The jury trying former glam rock singer Gary Glitter on historic child sex abuse charges has retired to consider its verdicts.
Glitter – real name Paul Gadd – is accused of one count of attempted rape and another of indecent assault on a girl under the age of 13 in 1975.
In relation to a second complainant, he is charged with four counts of indecent assault when she was under the age of 13 in 1977.
The 70-year-old is also accused of plying the girl with alcohol with the intention to “stupefy or overpower” her to have sex with him between January and May 1977.
He also faces a further count of unlawful intercourse with the girl – an offence which carries a maximum sentence of life imprisonment.
In connection with a third complainant, who was under the age of 16, he is charged with two counts of indecent assault between October 1979 and December 1980.
After the two-week trial at London’s Southwark Crown Court, the jury of seven women and five men were reminded to keep in mind all of the evidence before them.
Referring to Glitter’s 1999 child pornography convictions, Judge Alistair McCreath said: “Don’t let your natural sense of revulsion about such material allow you to use it against Mr Gadd in a way that is prejudicial or unfair.”

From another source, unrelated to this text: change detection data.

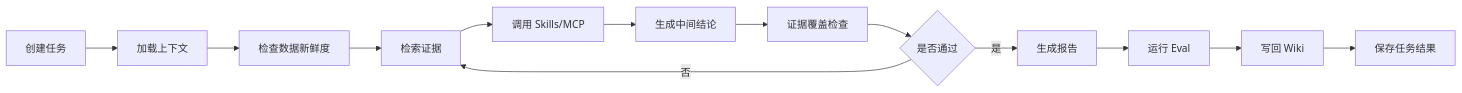
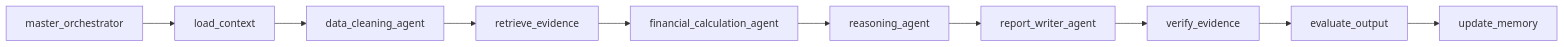
One commit to ljt-sss/A_stock_analysis_agent changed the second of 3 diagrams in README.md. Above: the diagram before and after it, drawn with Mermaid. The commit also changed other lines of this file and 11 other files, not shown here.

Commit message:
Implement supervisor agent architecture and context pipeline

````diff
--- a/README.md
+++ b/README.md
@@ -62,15 +47,12 @@
 ```mermaid
 flowchart LR
-    A["创建任务"] --> B["加载上下文"]
-    B --> C["检查数据新鲜度"]
-    C --> D["检索证据"]
-    D --> E["调用 Skills/MCP"]
-    E --> F["生成中间结论"]
-    F --> G["证据覆盖检查"]
-    G --> H{"是否通过"}
-    H -->|是| I["生成报告"]
-    H -->|否| D
-    I --> J["运行 Eval"]
-    J --> K["写回 Wiki"]
-    K --> L["保存任务结果"]
+    A["master_orchestrator"] --> B["load_context"]
+    B --> C["data_cleaning_agent"]
+    C --> D["retrieve_evidence"]
+    D --> E["financial_calculation_agent"]
+    E --> F["reasoning_agent"]
+    F --> G["report_writer_agent"]
+    G --> H["verify_evidence"]
+    H --> I["evaluate_output"]
+    I --> J["update_memory"]
 ```
````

Glitter was the first person to be arrested by detectives conducting Operation Yewtree – the inquiry launched in the wake of the Jimmy Savile scandal.
He denies the charges against him and, while giving evidence, firmly told jurors he had told the truth throughout the case and his life, and had no interest in sexually abusing young girls.